-- Problem to work on --
From the listing below, copy every line with the word "alseambusher".

-- Data for the task --
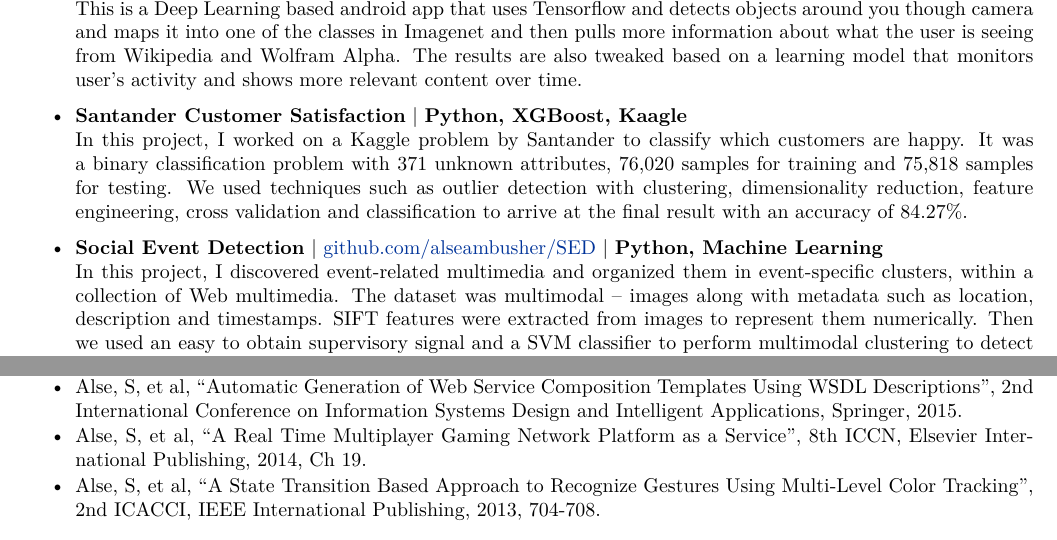
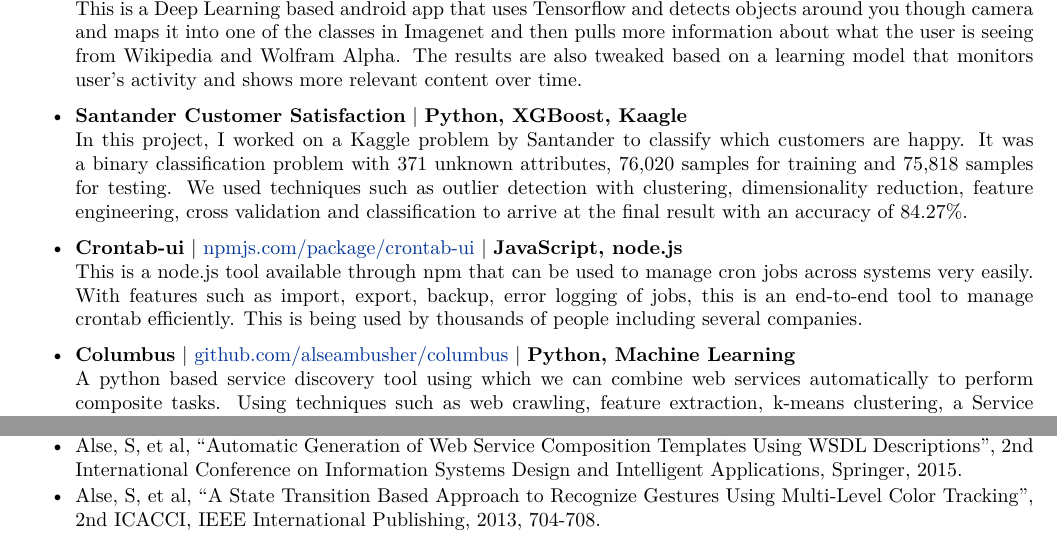
Before and after one commit to alseambusher/Resume, a LaTeX document (main-pub.tex, which reads Projects.tex): two parts of the page, joined at a grey line, cut so that both start at the same text. Compiled offline with XeLaTeX.

Commit message:
separating master from ML branch

```diff
--- a/Projects.tex
+++ b/Projects.tex
@@ -6,20 +6,19 @@
  \item \textbf{Santander Customer Satisfaction} | \textbf{Python, XGBoost, Kaagle}\\
 In this project, I worked on a Kaggle problem by Santander to classify which customers are happy. It was a binary classification problem with 371 unknown attributes, 76,020 samples for training and 75,818 samples for testing. We used techniques such as outlier detection with clustering, dimensionality reduction, feature engineering, cross validation and classification to arrive at the final result with an accuracy of 84.27\%.
 
- %\item \textbf{Jarvis} | \href{http://github.com/alseambusher/jarvis}{github.com/alseambusher/jarvis} | \textbf{Python, opencv, gtk}\\
- %This is a Human Computer Interaction tool in python using which it is possible to control your Linux system using hand gestures. Users can add their own gestures and assign custom actions using a gtk ui. In order to accommodate any gesture defined by the user, I developed a state transition based approach to do so and published a paper at ICACCI- 2013.
+ % \item \textbf{Jarvis} | \href{http://github.com/alseambusher/jarvis}{github.com/alseambusher/jarvis} | \textbf{Python, opencv, gtk}\\
+ % This is a Human Computer Interaction tool in python using which it is possible to control your Linux system using hand gestures. Users can add their own gestures and assign custom actions using a gtk ui. In order to accommodate any gesture defined by the user, I developed a state transition based approach to do so and published a paper at ICACCI- 2013.
  %\href{https://github.com/alseambusher/jarvis}{https://github.com/alseambusher/jarvis}
  %\item \textbf{QuickFoods} \\ This is an innovative app for hotels to manage their orders with ease even in rush hours. It mainly aims at reducting the time taken to complete the order cycle by bridging the gap between waiters and kitchen. This was built in Intuit LABS and received a lot traction from several five star hotels.
 
- % \item \textbf{Crontab-ui} | \href{http://npmjs.com/package/crontab-ui}{npmjs.com/package/crontab-ui} | \textbf{JavaScript, node.js}\\
- % This is a node.js tool available through npm that can be used to manage cron jobs across systems very easily. With features such as import, export, backup, error logging of jobs, this is an end-to-end tool to manage crontab efficiently. This is being used by thousands of people including several companies.
+ \item \textbf{Crontab-ui} | \href{http://npmjs.com/package/crontab-ui}{npmjs.com/package/crontab-ui} | \textbf{JavaScript, node.js}\\
+ This is a node.js tool available through npm that can be used to manage cron jobs across systems very easily. With features such as import, export, backup, error logging of jobs, this is an end-to-end tool to manage crontab efficiently. This is being used by thousands of people including several companies.
 
- %\item \textbf{Columbus} | \href{http://github.com/alseambusher/columbus}{github.com/alseambusher/columbus} | \textbf{Python, Machine Learning}\\
- %A python based service discovery tool using which we can combine web services automatically to perform composite tasks. Using techniques such as web crawling, feature extraction, k-means clustering, a Service dependency graph (SDG) is generated. Composite services are discovered by a search algorithm in this SDG.
+ \item \textbf{Columbus} | \href{http://github.com/alseambusher/columbus}{github.com/alseambusher/columbus} | \textbf{Python, Machine Learning}\\
+ A python based service discovery tool using which we can combine web services automatically to perform composite tasks. Using techniques such as web crawling, feature extraction, k-means clustering, a Service dependency graph (SDG) is generated. Composite services are discovered by a search algorithm in this SDG.
 
- \item \textbf{Social Event Detection} | \href{http://github.com/alseambusher/SED}{github.com/alseambusher/SED} | \textbf{Python, Machine Learning}\\
-In this project, I discovered event-related multimedia and organized them in event-specific clusters, within a collection of Web multimedia. The dataset was multimodal – images along with
-metadata such as location, description and timestamps. SIFT features were extracted from images to represent them numerically. Then we used an easy to obtain supervisory signal and a SVM classifier to perform multimodal clustering to detect social events.
+ % \item \textbf{Social Event Detection} | \href{http://github.com/alseambusher/SED}{github.com/alseambusher/SED} | \textbf{Python, Machine Learning}\\
+% In this project, I discovered event-related multimedia and organized them in event-specific clusters, within a collection of Web multimedia. The dataset was multimodal – images along with metadata such as location, description and timestamps. SIFT features were extracted from images to represent them numerically. Then we used an easy to obtain supervisory signal and a SVM classifier to perform multimodal clustering to detect social events.
 
  %\item \textbf{A Real Time Multiplayer Gaming Network Platform as a Service} - As multiplayer games are becoming more and more complex, there is a need of a simpler way for game developers to manage network. I built a network framework in C++ and Python using which issues such as latency, load balancing, bad connectivity etc. can be addressed through a service.\\
  %\textit{Code: github.com/alseambusher/Easy-Multi-Player}
```
Also changed, not shown: Publications.tex (+1 -1 lines), main-pub.pdf, main-tech.pdf.
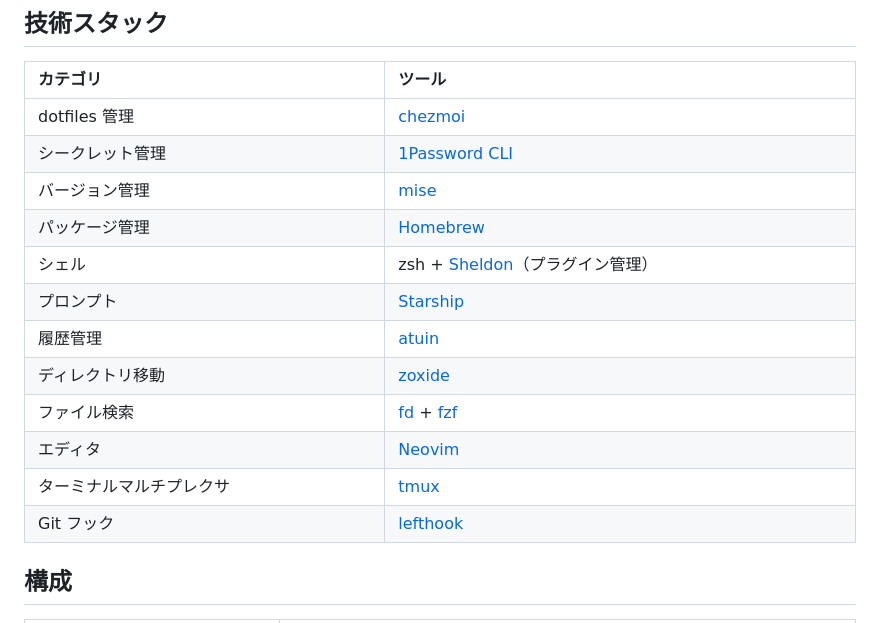
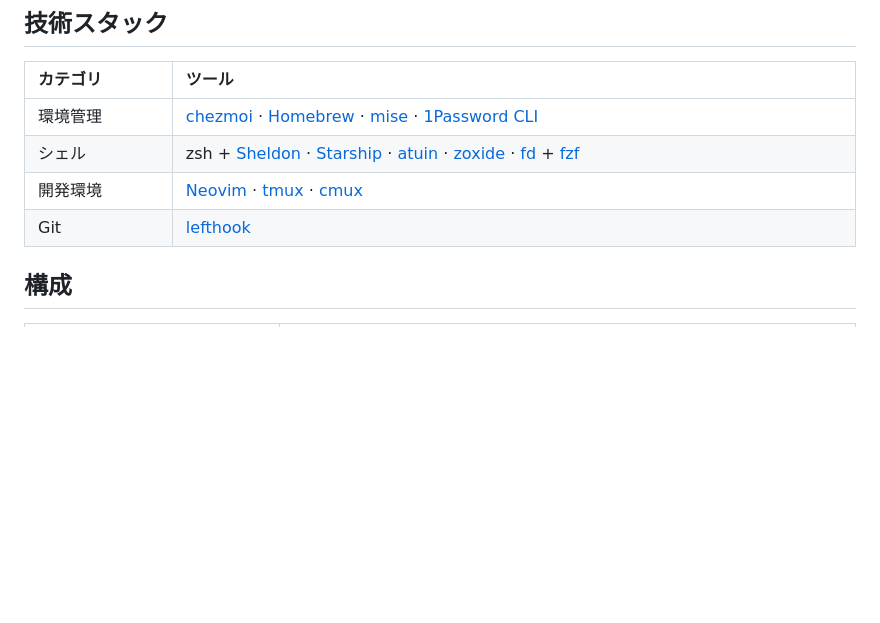
Before and after one commit to taiyo2001/config-repo, a Markdown page: README.md, the part around the change. Rendered like a GitHub page; blank space fills up the shorter version.

Commit message:
docs: 技術スタック表をグループ化・cmux を追加
12行の縦長テーブルを4行のグループ化レイアウトに整理。
環境管理・シェル・開発環境・Git の4カテゴリに統合し、cmux を開発環境に追加。

Co-Authored-By: Claude Sonnet 4.6 <noreply@anthropic.com>

```diff
--- a/README.md
+++ b/README.md
@@ -24,18 +24,10 @@ macOS 向け dotfiles。[chezmoi](https://www.chezmoi.io/) + [1Password CLI](htt
     </tr>
   </thead>
   <tbody>
-    <tr><td>dotfiles 管理</td><td><a href="https://www.chezmoi.io/">chezmoi</a></td></tr>
-    <tr><td>シークレット管理</td><td><a href="https://developer.1password.com/docs/cli/">1Password CLI</a></td></tr>
-    <tr><td>バージョン管理</td><td><a href="https://mise.jdx.dev/">mise</a></td></tr>
-    <tr><td>パッケージ管理</td><td><a href="https://brew.sh/">Homebrew</a></td></tr>
-    <tr><td>シェル</td><td>zsh + <a href="https://sheldon.cli.rs/">Sheldon</a>（プラグイン管理）</td></tr>
-    <tr><td>プロンプト</td><td><a href="https://starship.rs/">Starship</a></td></tr>
-    <tr><td>履歴管理</td><td><a href="https://atuin.sh/">atuin</a></td></tr>
-    <tr><td>ディレクトリ移動</td><td><a href="https://github.com/ajeetdsouza/zoxide">zoxide</a></td></tr>
-    <tr><td>ファイル検索</td><td><a href="https://github.com/sharkdp/fd">fd</a> + <a href="https://github.com/junegunn/fzf">fzf</a></td></tr>
-    <tr><td>エディタ</td><td><a href="https://neovim.io/">Neovim</a></td></tr>
-    <tr><td>ターミナルマルチプレクサ</td><td><a href="https://github.com/tmux/tmux">tmux</a></td></tr>
-    <tr><td>Git フック</td><td><a href="https://github.com/evilmartians/lefthook">lefthook</a></td></tr>
+    <tr><td>環境管理</td><td><a href="https://www.chezmoi.io/">chezmoi</a> · <a href="https://brew.sh/">Homebrew</a> · <a href="https://mise.jdx.dev/">mise</a> · <a href="https://developer.1password.com/docs/cli/">1Password CLI</a></td></tr>
+    <tr><td>シェル</td><td>zsh + <a href="https://sheldon.cli.rs/">Sheldon</a> · <a href="https://starship.rs/">Starship</a> · <a href="https://atuin.sh/">atuin</a> · <a href="https://github.com/ajeetdsouza/zoxide">zoxide</a> · <a href="https://github.com/sharkdp/fd">fd</a> + <a href="https://github.com/junegunn/fzf">fzf</a></td></tr>
+    <tr><td>開発環境</td><td><a href="https://neovim.io/">Neovim</a> · <a href="https://github.com/tmux/tmux">tmux</a> · <a href="https://www.cmux.dev/">cmux</a></td></tr>
+    <tr><td>Git</td><td><a href="https://github.com/evilmartians/lefthook">lefthook</a></td></tr>
   </tbody>
 </table>
 
```
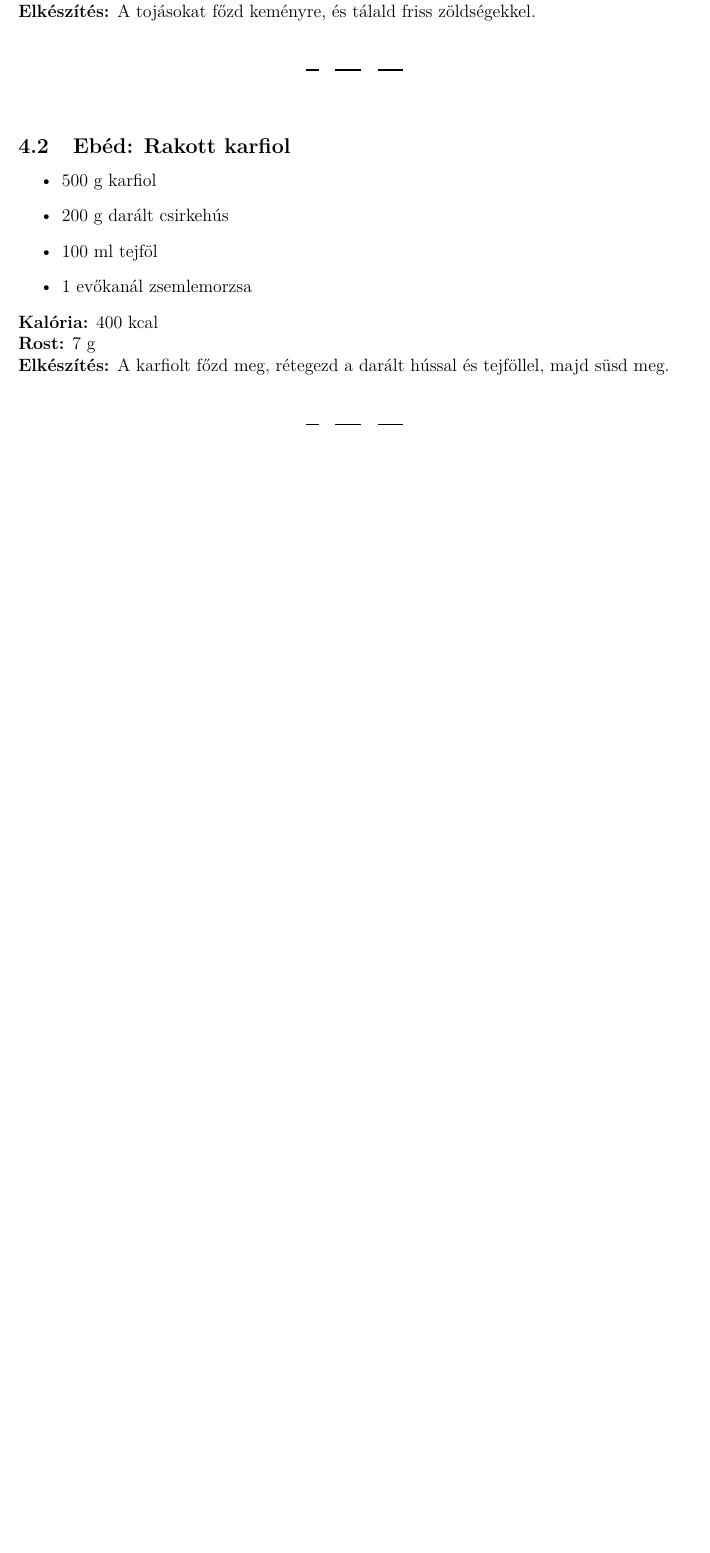
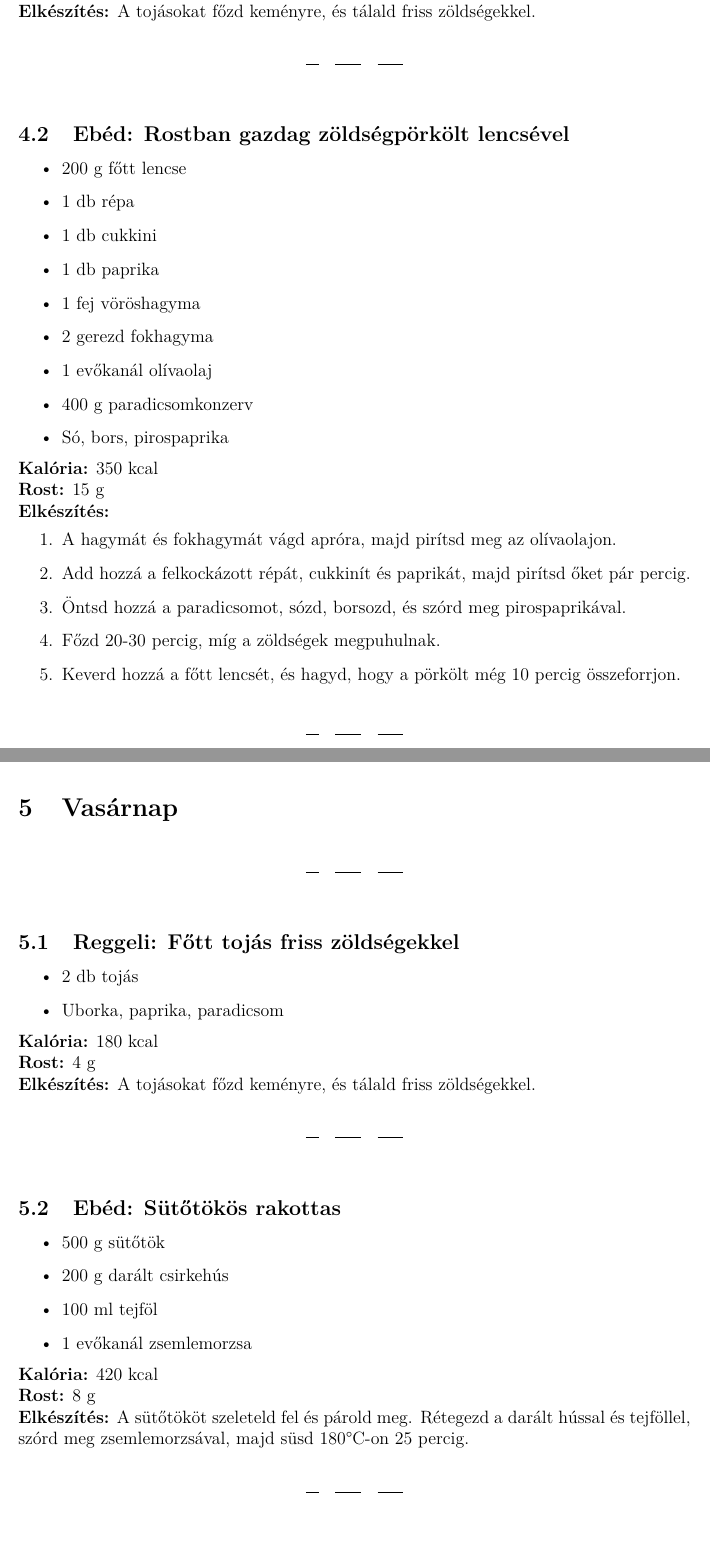
Before and after one commit to budavariam/recipe-menu, a LaTeX document (menu.tex): part of page 6 of 7 before the commit and two parts of pages 6 and 8 of 9 after it, the two joined at a grey line, cut so that both start at the same text, the shorter picture padded with empty space. Compiled offline with pdfLaTeX.

Commit message:
add sunday menu

```diff
--- a/menu.tex
+++ b/menu.tex
@@ -181,16 +181,29 @@
 \textbf{Elkészítés:} A tojásokat főzd keményre, és tálald friss zöldségekkel.
 
 \sordisz
-\subsection{Ebéd: Rakott karfiol}
+\subsection{Ebéd: Rostban gazdag zöldségpörkölt lencsével}
 \begin{itemize}
-    \item 500 g karfiol
-    \item 200 g darált csirkehús
-    \item 100 ml tejföl
-    \item 1 evőkanál zsemlemorzsa
+    \item 200 g főtt lencse
+    \item 1 db répa
+    \item 1 db cukkini
+    \item 1 db paprika
+    \item 1 fej vöröshagyma
+    \item 2 gerezd fokhagyma
+    \item 1 evőkanál olívaolaj
+    \item 400 g paradicsomkonzerv
+    \item Só, bors, pirospaprika
 \end{itemize}
-\textbf{Kalória:} 400 kcal \\
-\textbf{Rost:} 7 g \\
-\textbf{Elkészítés:} A karfiolt főzd meg, rétegezd a darált hússal és tejföllel, majd süsd meg.
+\textbf{Kalória:} 350 kcal \\
+\textbf{Rost:} 15 g \\
+\textbf{Elkészítés:}
+\begin{enumerate}
+    \item A hagymát és fokhagymát vágd apróra, majd pirítsd meg az olívaolajon.
+    \item Add hozzá a felkockázott répát, cukkinít és paprikát, majd pirítsd őket pár percig.
+    \item Öntsd hozzá a paradicsomot, sózd, borsozd, és szórd meg pirospaprikával.
+    \item Főzd 20-30 percig, míg a zöldségek megpuhulnak.
+    \item Keverd hozzá a főtt lencsét, és hagyd, hogy a pörkölt még 10 percig összeforrjon.
+\end{enumerate}
+
 
 \sordisz
 \subsection{Vacsora: Céklás saláta kecskesajttal}
@@ -203,3 +216,30 @@
 \textbf{Kalória:} 250 kcal \\
 \textbf{Rost:} 6 g \\
 \textbf{Elkészítés:} A céklát reszeld le, keverd össze a kecskesajttal és rukkolával, majd szórd meg dióval.
+
+\newpage
+
+\section{Vasárnap}
+\sordisz
+\subsection{Reggeli: Főtt tojás friss zöldségekkel}
+\begin{itemize}
+    \item 2 db tojás
+    \item Uborka, paprika, paradicsom
+\end{itemize}
+\textbf{Kalória:} 180 kcal \\
+\textbf{Rost:} 4 g \\
+\textbf{Elkészítés:} A tojásokat főzd keményre, és tálald friss zöldségekkel.
+
+\sordisz
+\subsection{Ebéd: Sütőtökös rakottas}
+\begin{itemize}
+    \item 500 g sütőtök
+    \item 200 g darált csirkehús
+    \item 100 ml tejföl
+    \item 1 evőkanál zsemlemorzsa
+\end{itemize}
+\textbf{Kalória:} 420 kcal \\
+\textbf{Rost:} 8 g \\
+\textbf{Elkészítés:} A sütőtököt szeleteld fel és párold meg. Rétegezd a darált hússal és tejföllel, szórd meg zsemlemorzsával, majd süsd 180°C-on 25 percig.
+
+\sordisz
```
Also changed, not shown: menu.tex (13 more changed lines).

-- Result below --
Before and after one commit to alseambusher/Resume, a LaTeX document (main-pub.tex, which reads Projects.tex): two parts of the page, joined at a grey line, cut so that both start at the same text. Compiled offline with XeLaTeX.
- %\item \textbf{Jarvis} | \href{http://github.com/alseambusher/jarvis}{github.com/alseambusher/jarvis} | \textbf{Python, opencv, gtk}\\
+ % \item \textbf{Jarvis} | \href{http://github.com/alseambusher/jarvis}{github.com/alseambusher/jarvis} | \textbf{Python, opencv, gtk}\\
  %\href{https://github.com/alseambusher/jarvis}{https://github.com/alseambusher/jarvis}
- %\item \textbf{Columbus} | \href{http://github.com/alseambusher/columbus}{github.com/alseambusher/columbus} | \textbf{Python, Machine Learning}\\
+ \item \textbf{Columbus} | \href{http://github.com/alseambusher/columbus}{github.com/alseambusher/columbus} | \textbf{Python, Machine Learning}\\
- \item \textbf{Social Event Detection} | \href{http://github.com/alseambusher/SED}{github.com/alseambusher/SED} | \textbf{Python, Machine Learning}\\
+ % \item \textbf{Social Event Detection} | \href{http://github.com/alseambusher/SED}{github.com/alseambusher/SED} | \textbf{Python, Machine Learning}\\
  %\textit{Code: github.com/alseambusher/Easy-Multi-Player}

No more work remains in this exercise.